As one of Scotland’s leading children’s charities, we have witnessed a growth in the numbers of recognised grandparents becoming kinship carers – that is, people caring for a child who can no longer live with their parents.

Helping vulnerable children and young people thrive safely within their families is at the heart of what CHILDREN 1ST does, and as a result we were commissioned by the Scottish Government in March 2011 to develop and implement a national service to support kinship carers. A service which aims to improve children’s lives through helping the kinship carers who look after them.

Increasingly, we see evidence that grandparents make up the highest percentage group of such carers using our national kinship care helpline service, and as a result, they are a key influence on our campaigns as we push for greater representation for them and the children they’re bringing up. On average, year on year since 2011, we have seen around 100 more grandparents contacting us annually about kinship care.

Our helpline, run by ParentLine Scotland, is available to kinship carers 365 days a year and our interaction with and support for grandparents in this service proves to us that the informality of kinship care has positive outcomes for vulnerable children and young people.

Love and happiness are central to the kinship care family. Kinship care can provide children, who have often had a very difficult and damaging start to life, with loving, safe and secure families. The rewards for the grandparents we have surveyed who take on such roles range from knowledge that the children are safe, loved and thriving in a secure environment, to being part of the child’s development and quite simply, knowing and seeing that the child is happy. Every child deserves that.

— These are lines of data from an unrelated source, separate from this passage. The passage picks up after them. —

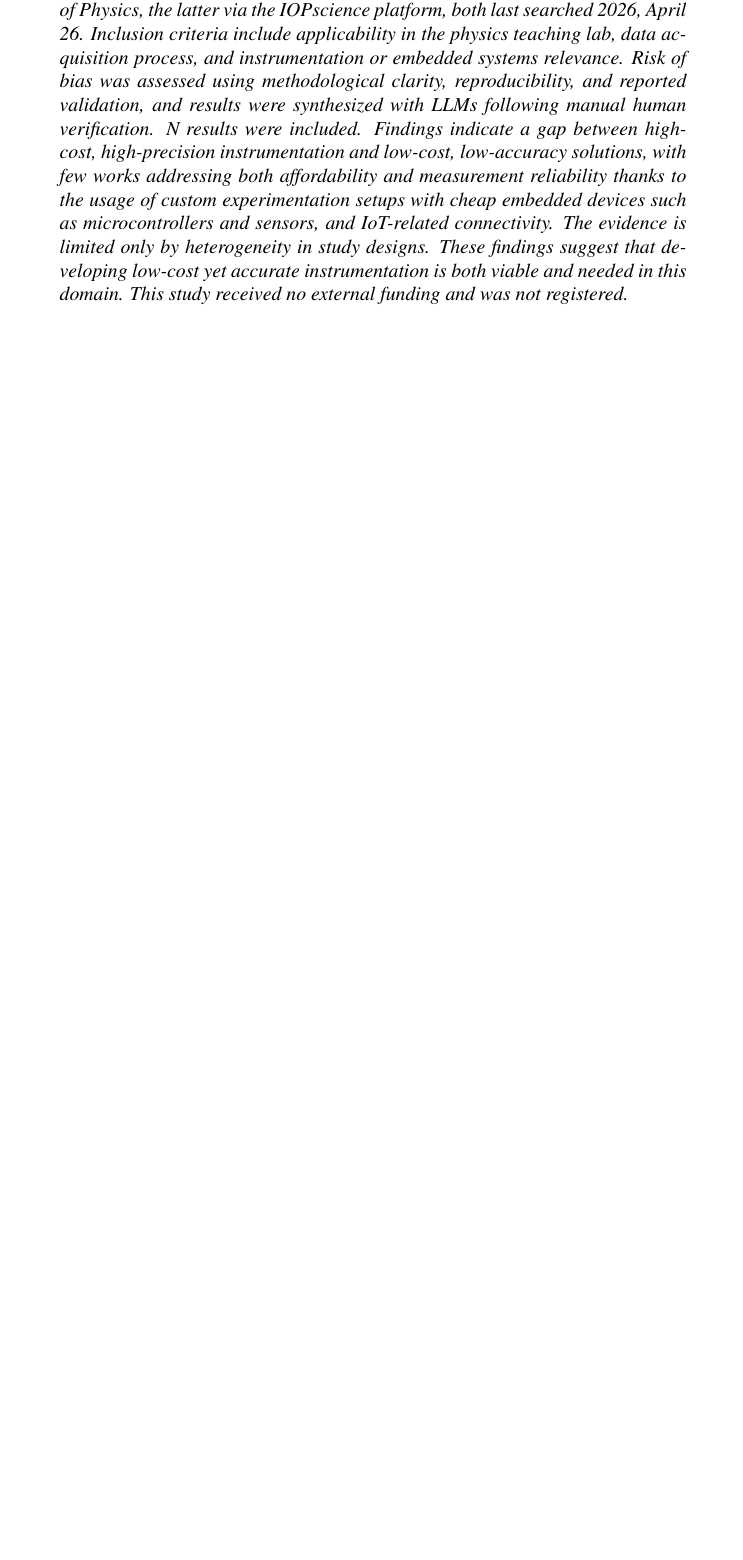
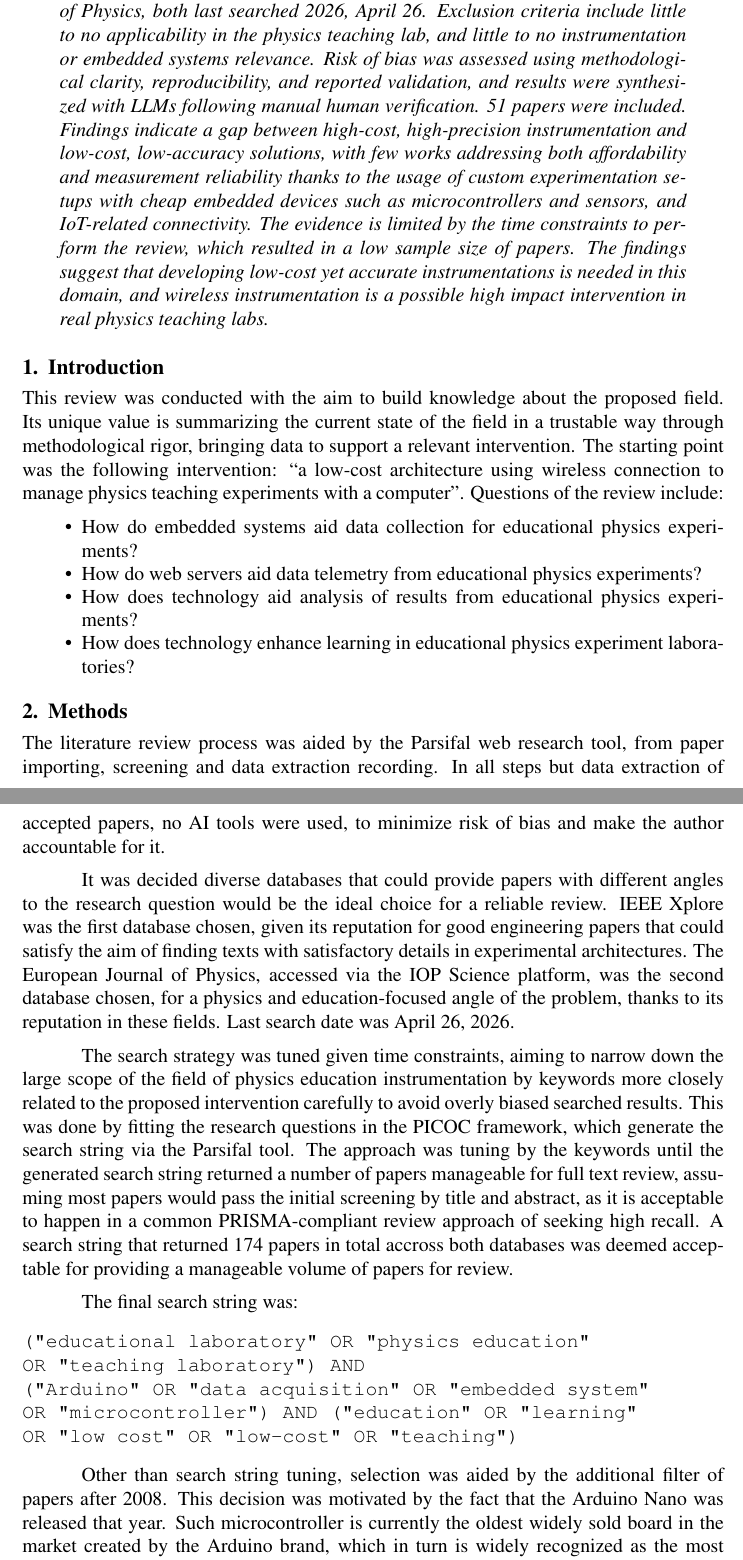
Before and after one commit to wilyJ80/review, a LaTeX paper (main.tex): part of page 1 of 4 before the commit and two parts of pages 1 and 2 of 5 after it, the two joined at a grey line, cut so that both start at the same text, the shorter picture padded with empty space. Compiled offline with pdfLaTeX; a missing bibliography style is replaced by a similar one.

Commit message:
feat: introduction and method

```diff
--- a/main.tex
+++ b/main.tex
@@ -9,7 +9,7 @@
 
 \sloppy
 
-\title{A systematic review on the embedded systems field applied to data collection-aided instrumentation for the Physics teaching lab}
+\title{A literature review on the embedded systems field applied to data collection-aided instrumentation for the Physics teaching lab}
 
 \author{Victor Hugo Bitencourt\inst{1}}
 
@@ -24,13 +24,46 @@
 \maketitle
 
 \begin{abstract}
-  A systematic review was conducted to understand the embedded systems field applied to data collection-aided instrumentation for the Physics teaching lab.
-  Databases searched include IEEE Xplore and the European Journal of Physics, the latter via the IOPscience platform, both last searched 2026, April 26.
-  Inclusion criteria include applicability in the physics teaching lab, data acquisition process, and instrumentation or embedded systems relevance.
+  A literature review was conducted to understand the embedded systems field applied to data collection-aided instrumentation for the Physics teaching lab.
+  Databases searched include IEEE Xplore and the European Journal of Physics, both last searched 2026, April 26.
+  Exclusion criteria include little to no applicability in the physics teaching lab, and little to no instrumentation or embedded systems relevance.
   Risk of bias was assessed using methodological clarity, reproducibility, and reported validation, and results were synthesized with LLMs following manual human verification.
-  N results were included.
+  51 papers were included.
   Findings indicate a gap between high-cost, high-precision instrumentation and low-cost, low-accuracy solutions, with few works addressing both affordability and measurement reliability thanks to the usage of custom experimentation setups with cheap embedded devices such as microcontrollers and sensors, and IoT-related connectivity.
-  The evidence is limited only by heterogeneity in study designs.
-  These findings suggest that developing low-cost yet accurate instrumentation is both viable and needed in this domain.
-  This study received no external funding and was not registered.
+  The evidence is limited by the time constraints to perform the review, which resulted in a low sample size of papers.
+  The findings suggest that developing low-cost yet accurate instrumentations is needed in this domain, and wireless instrumentation is a possible high impact intervention in real physics teaching labs.
 \end{abstract}
+
+\section{Introduction}
+
+This review was conducted with the aim to build knowledge about the proposed field.
+Its unique value is summarizing the current state of the field in a trustable way through methodological rigor, bringing data to support a relevant intervention.
+The starting point was the following intervention: ``a low-cost architecture using wireless connection to manage physics teaching experiments with a computer''.
+Questions of the review include:
+
+\begin{itemize}
+  \item How do embedded systems aid data collection for educational physics experiments?
+  \item How do web servers aid data telemetry from educational physics experiments?
+  \item How does technology aid analysis of results from educational physics experiments?
+  \item How does technology enhance learning in educational physics experiment laboratories?
+\end{itemize}
+
+\section{Methods}
+
+The literature review process was aided by the Parsifal web research tool, from paper importing, screening and data extraction recording. In all steps but data extraction of accepted papers, no AI tools were used, to minimize risk of bias and make the author accountable for it.
+
+It was decided diverse databases that could provide papers with different angles to the research question would be the ideal choice for a reliable review. IEEE Xplore was the first database chosen, given its reputation for good engineering papers that could satisfy the aim of finding texts with satisfactory details in experimental architectures. The European Journal of Physics, accessed via the IOP Science platform, was the second database chosen, for a physics and education-focused angle of the problem, thanks to its reputation in these fields. Last search date was April 26, 2026.
+
+The search strategy was tuned given time constraints, aiming to narrow down the large scope of the field of physics education instrumentation by keywords more closely related to the proposed intervention carefully to avoid overly biased searched results. This was done by fitting the research questions in the PICOC framework, which generate the search string via the Parsifal tool. The approach was tuning by the keywords until the generated search string returned a number of papers manageable for full text review, assuming most papers would pass the initial screening by title and abstract, as it is acceptable to happen in a common PRISMA-compliant review approach of seeking high recall. A search string that returned 174 papers in total accross both databases was deemed acceptable for providing a manageable volume of papers for review.
+
+The final search string was:
+
+\begin{verbatim}
+("educational laboratory" OR "physics education"
+OR "teaching laboratory") AND
+("Arduino" OR "data acquisition" OR "embedded system"
+OR "microcontroller") AND ("education" OR "learning"
+OR "low cost" OR "low-cost" OR "teaching")
+\end{verbatim}
+
+Other than search string tuning, selection was aided by the additional filter of papers after 2008. This decision was motivated by the fact that the Arduino Nano was released that year. Such microcontroller is currently the oldest widely sold board in the market created by the Arduino brand, which in turn is widely recognized as the most popular microcontroller brand.
```
Also changed, not shown: anotacoes.md (added, +36 -0 lines), main.tex (24 more changed lines), 1 other file.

The meeting of emotional needs is one thing. However, as any carer knows, it is so often the practical side of financing a child’s upbringing which can create the greatest difficulty – and all too often a sense of isolation. Many of the grandparent kinship carers we speak to voice deep concern at a lack of financial support such as free school meals or clothing grants. Our Parentline volunteers can help with details of support services and contacts. However, there is still a disparity in the help offered to kinship carers from local authorities across Scotland. Some have dedicated kinship care social workers, but this is not the case in all areas, while structures for any kind of financial support or allowances can vary significantly across respective council regions.

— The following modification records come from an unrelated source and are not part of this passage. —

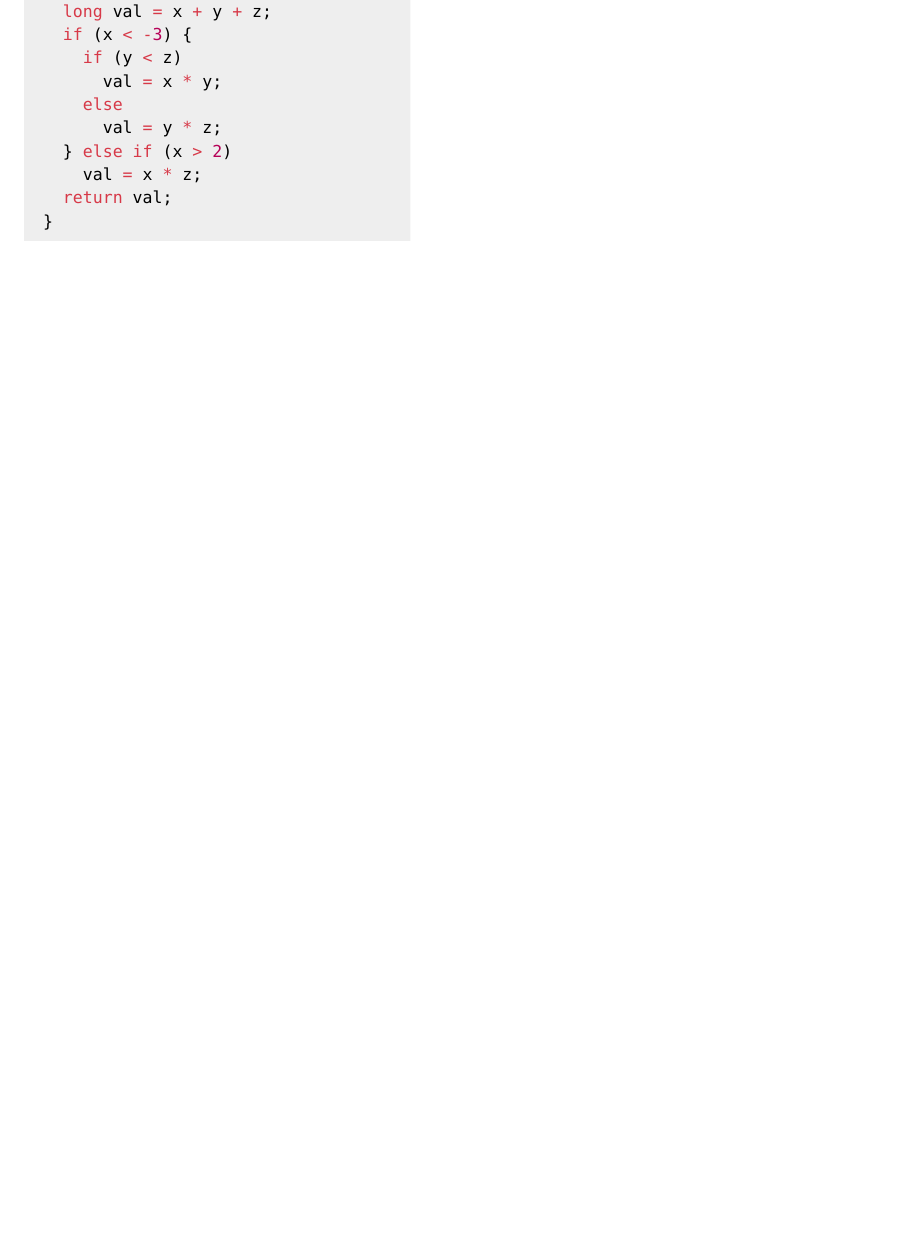
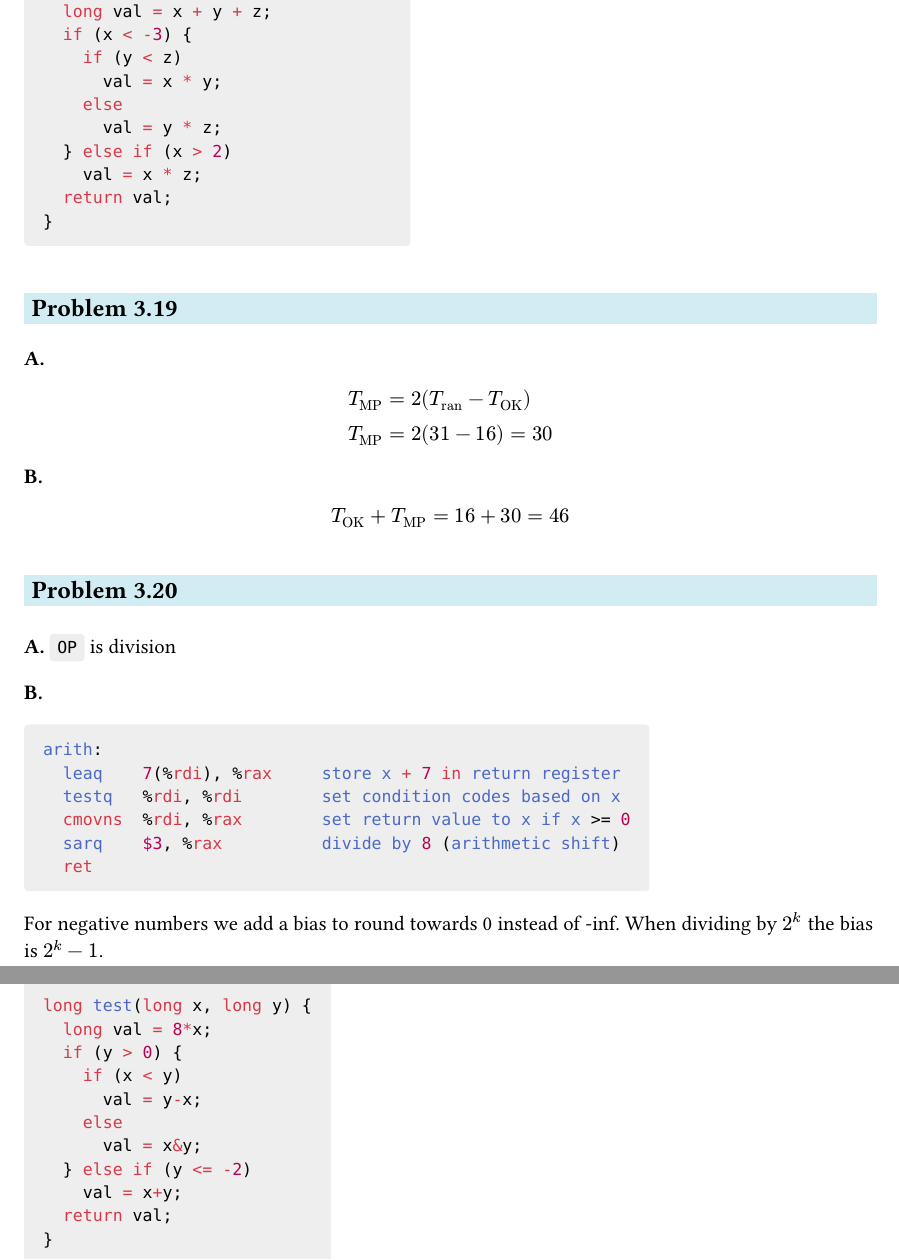
Before and after one commit to andreaswilli/notes, a Typst document (computer_systems/problems.typ): part of page 36 of 36 before the commit and two parts of pages 36 and 37 of 37 after it, the two joined at a grey line, cut so that both start at the same text, the shorter picture padded with empty space. The pictures show the PDF file computer_systems/problems.pdf that the author committed with the source.

Commit message:
Work on problems

````diff
--- a/computer_systems/problems.typ
+++ b/computer_systems/problems.typ
@@ -1804,3 +1804,42 @@ long test(long x, long y, long z) {
   return val;
 }
 ```
+
+==
+
+*A.*
+
+$
+  T_"MP" & = 2(T_"ran" - T_"OK") \
+  T_"MP" & = 2(31 - 16) = 30
+$
+
+*B.*
+$
+  T_"OK" + T_"MP" = 16 + 30 = 46
+$
+
+==
+
+*A.* `OP` is division
+
+*B.*
+```asm
+arith:
+  leaq    7(%rdi), %rax     store x + 7 in return register
+  testq   %rdi, %rdi        set condition codes based on x
+  cmovns  %rdi, %rax        set return value to x if x >= 0
+  sarq    $3, %rax          divide by 8 (arithmetic shift)
+  ret
+```
+
+For negative numbers we add a bias to round towards 0 instead of -inf. When dividing by $2^k$ the bias is $2^k - 1$.
+
+==
+
+```c
+long test(long x, long y) {
+  long val = 8*x;
+  if (y > 0) {
+    if (x < y)
+      val = y-x;
````
Also changed, not shown: computer_systems/problems.pdf, computer_systems/problems.typ (7 more changed lines).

The welfare, security and happiness of any child or family in a kinship care relationship should not be a postcode lottery, particularly when we know from experience that such arrangements are generally stronger and last longer than other types of placements.

It is that gap in uniformity of support for these incredible carers – many increasingly grandparents – which CHILDREN 1ST strives to address through our National Kinship Care Service.

Grandparents truly are special members of the family, and none more so than those who have delayed the rose-smelling years that wee bit longer in order to give their experience, security and support to a child who needs looked after and loved.

There’s no simpler or more powerful gift than that of making a child safe and happy.

The very least we can do this Grandparents’ Day is to start to acknowledge those who have taken hold of the reins of childcare for a second time in life and offer back our thanks with support, increased future resources and respect. «

Anne Houston is chief executive of CHILDREN 1ST. The National Kinship Care Helpline is 08000 28 22 33; or email parentlinescotland@children1st.org.uk